◆ Goal of the exercise ◆
Every line in the data below that holds "network" should be found and copied.

(Change detection outputs)
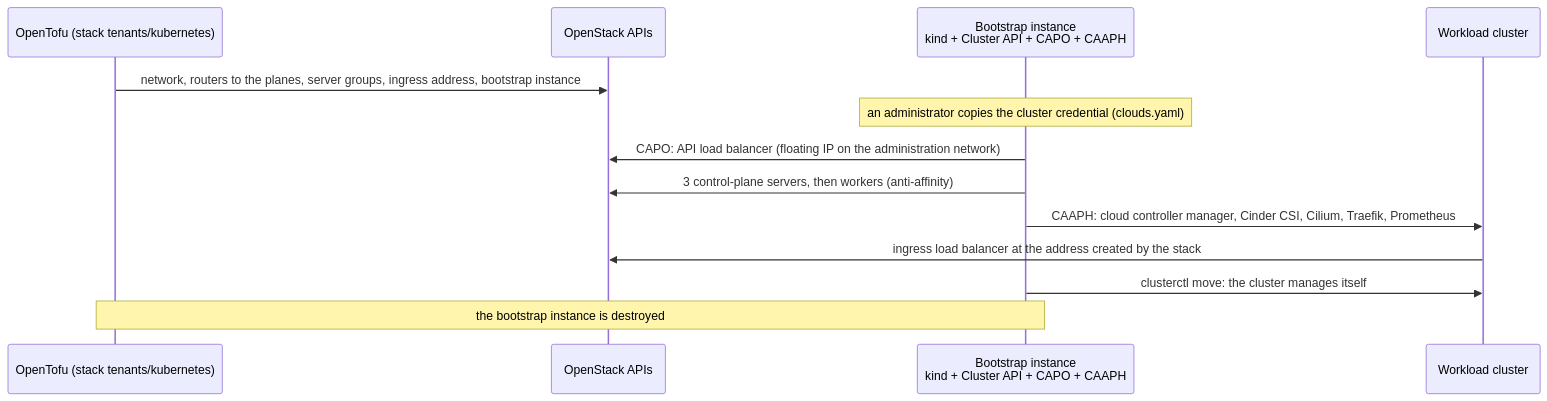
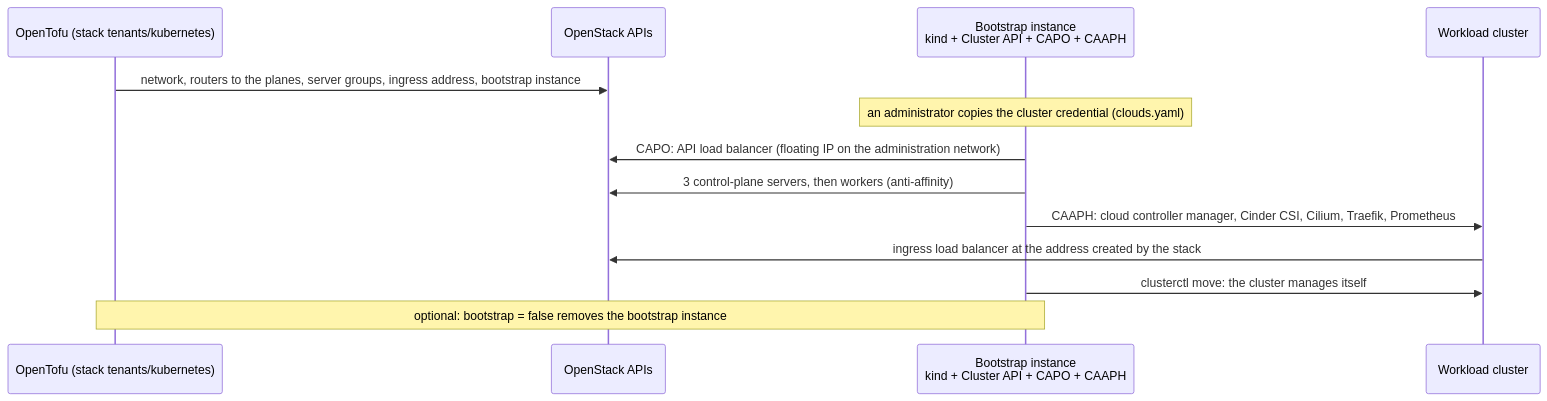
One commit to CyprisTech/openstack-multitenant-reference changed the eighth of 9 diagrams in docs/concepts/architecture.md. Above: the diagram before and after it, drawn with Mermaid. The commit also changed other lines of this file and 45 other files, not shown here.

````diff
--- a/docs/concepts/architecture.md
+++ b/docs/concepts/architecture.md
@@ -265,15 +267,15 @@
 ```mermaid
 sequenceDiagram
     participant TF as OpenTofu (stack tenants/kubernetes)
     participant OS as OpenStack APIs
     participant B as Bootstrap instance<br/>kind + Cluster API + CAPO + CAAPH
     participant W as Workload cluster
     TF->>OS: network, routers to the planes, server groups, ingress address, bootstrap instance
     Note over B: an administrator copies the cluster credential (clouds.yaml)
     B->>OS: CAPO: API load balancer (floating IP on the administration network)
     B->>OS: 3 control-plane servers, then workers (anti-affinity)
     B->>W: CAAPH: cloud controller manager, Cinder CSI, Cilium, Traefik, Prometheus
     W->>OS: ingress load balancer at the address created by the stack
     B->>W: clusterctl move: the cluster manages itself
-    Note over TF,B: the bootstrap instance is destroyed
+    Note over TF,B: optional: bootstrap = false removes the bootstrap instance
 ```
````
==
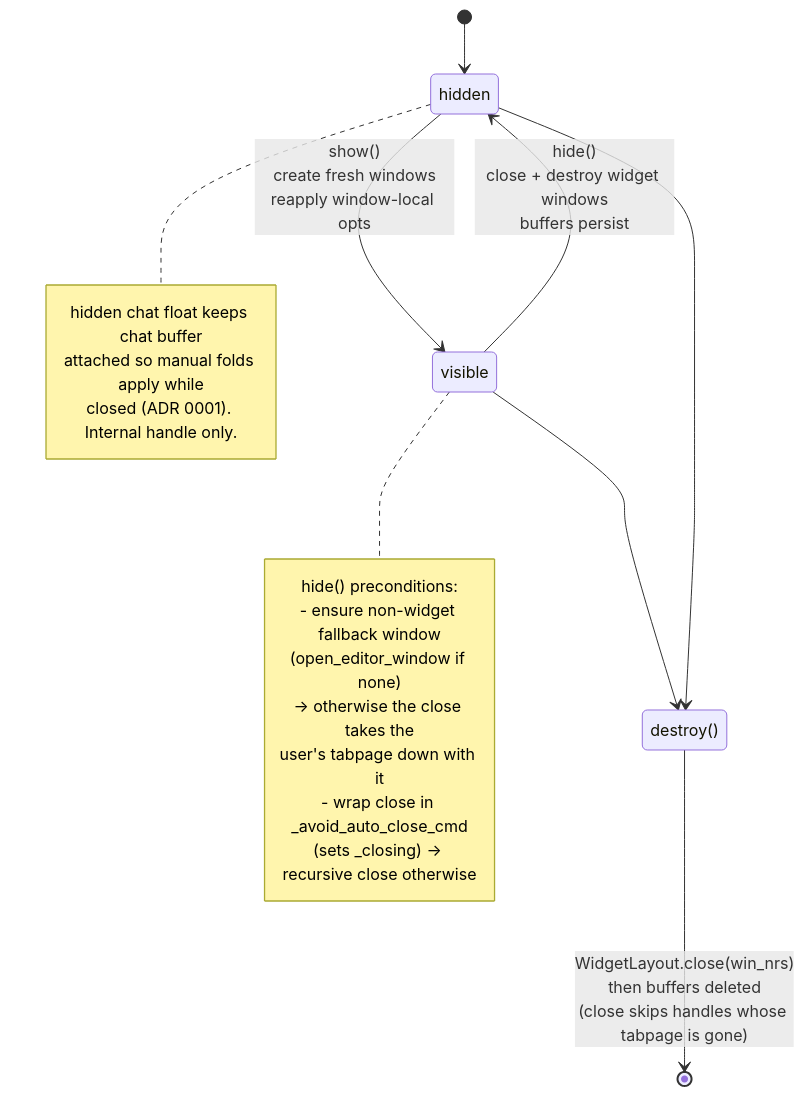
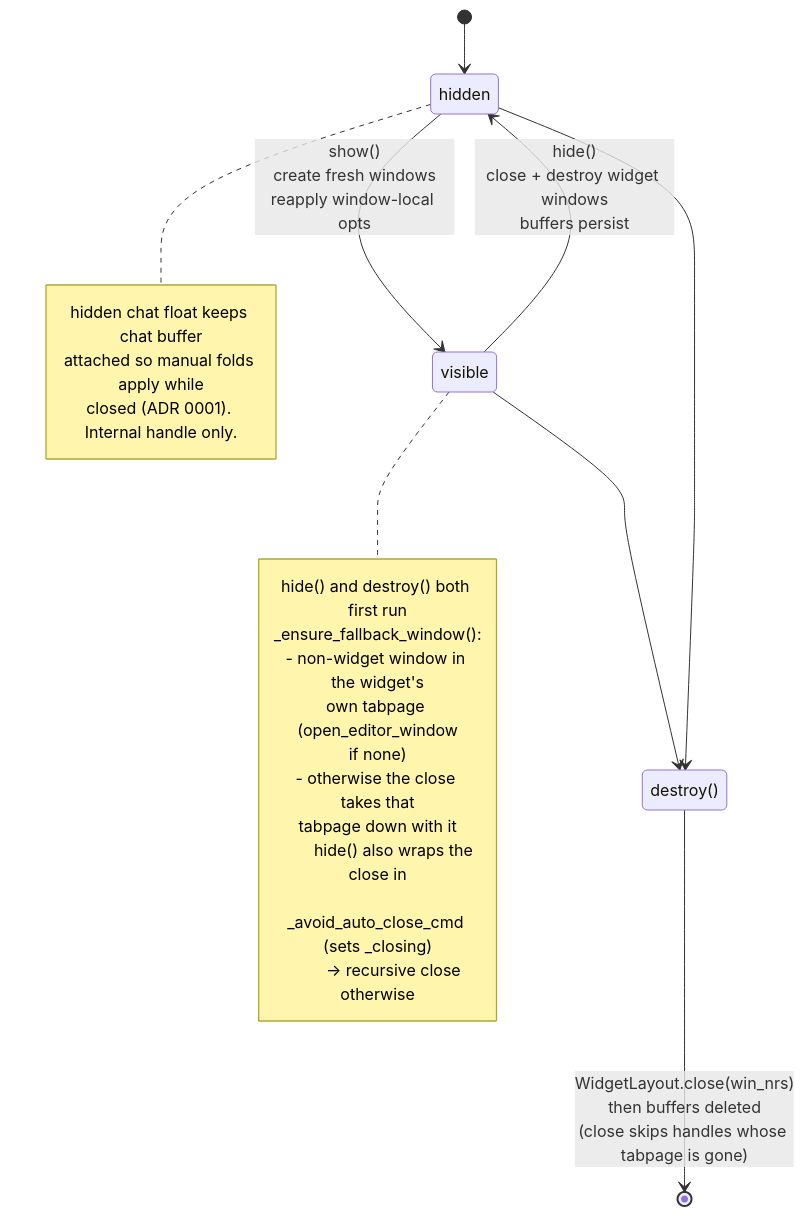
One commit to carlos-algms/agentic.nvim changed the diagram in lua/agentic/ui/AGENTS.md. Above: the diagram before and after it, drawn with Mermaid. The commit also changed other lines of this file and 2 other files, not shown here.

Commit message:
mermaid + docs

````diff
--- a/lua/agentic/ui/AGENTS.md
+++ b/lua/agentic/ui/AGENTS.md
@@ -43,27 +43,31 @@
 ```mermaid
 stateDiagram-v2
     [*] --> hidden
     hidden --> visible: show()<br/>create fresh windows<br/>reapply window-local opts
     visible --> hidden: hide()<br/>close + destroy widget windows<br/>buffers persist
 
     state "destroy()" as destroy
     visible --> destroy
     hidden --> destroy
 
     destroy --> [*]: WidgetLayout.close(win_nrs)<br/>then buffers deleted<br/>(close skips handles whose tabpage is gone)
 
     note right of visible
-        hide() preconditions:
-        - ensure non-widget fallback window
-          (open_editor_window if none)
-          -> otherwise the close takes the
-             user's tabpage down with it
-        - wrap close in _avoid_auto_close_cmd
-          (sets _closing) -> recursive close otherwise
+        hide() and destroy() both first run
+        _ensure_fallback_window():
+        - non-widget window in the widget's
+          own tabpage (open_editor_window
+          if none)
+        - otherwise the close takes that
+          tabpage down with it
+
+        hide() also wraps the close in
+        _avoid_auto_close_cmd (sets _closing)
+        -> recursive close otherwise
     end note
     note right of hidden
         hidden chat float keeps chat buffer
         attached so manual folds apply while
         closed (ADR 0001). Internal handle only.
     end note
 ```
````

◆ Finished task ◆
     TF->>OS: network, routers to the planes, server groups, ingress address, bootstrap instance
     B->>OS: CAPO: API load balancer (floating IP on the administration network)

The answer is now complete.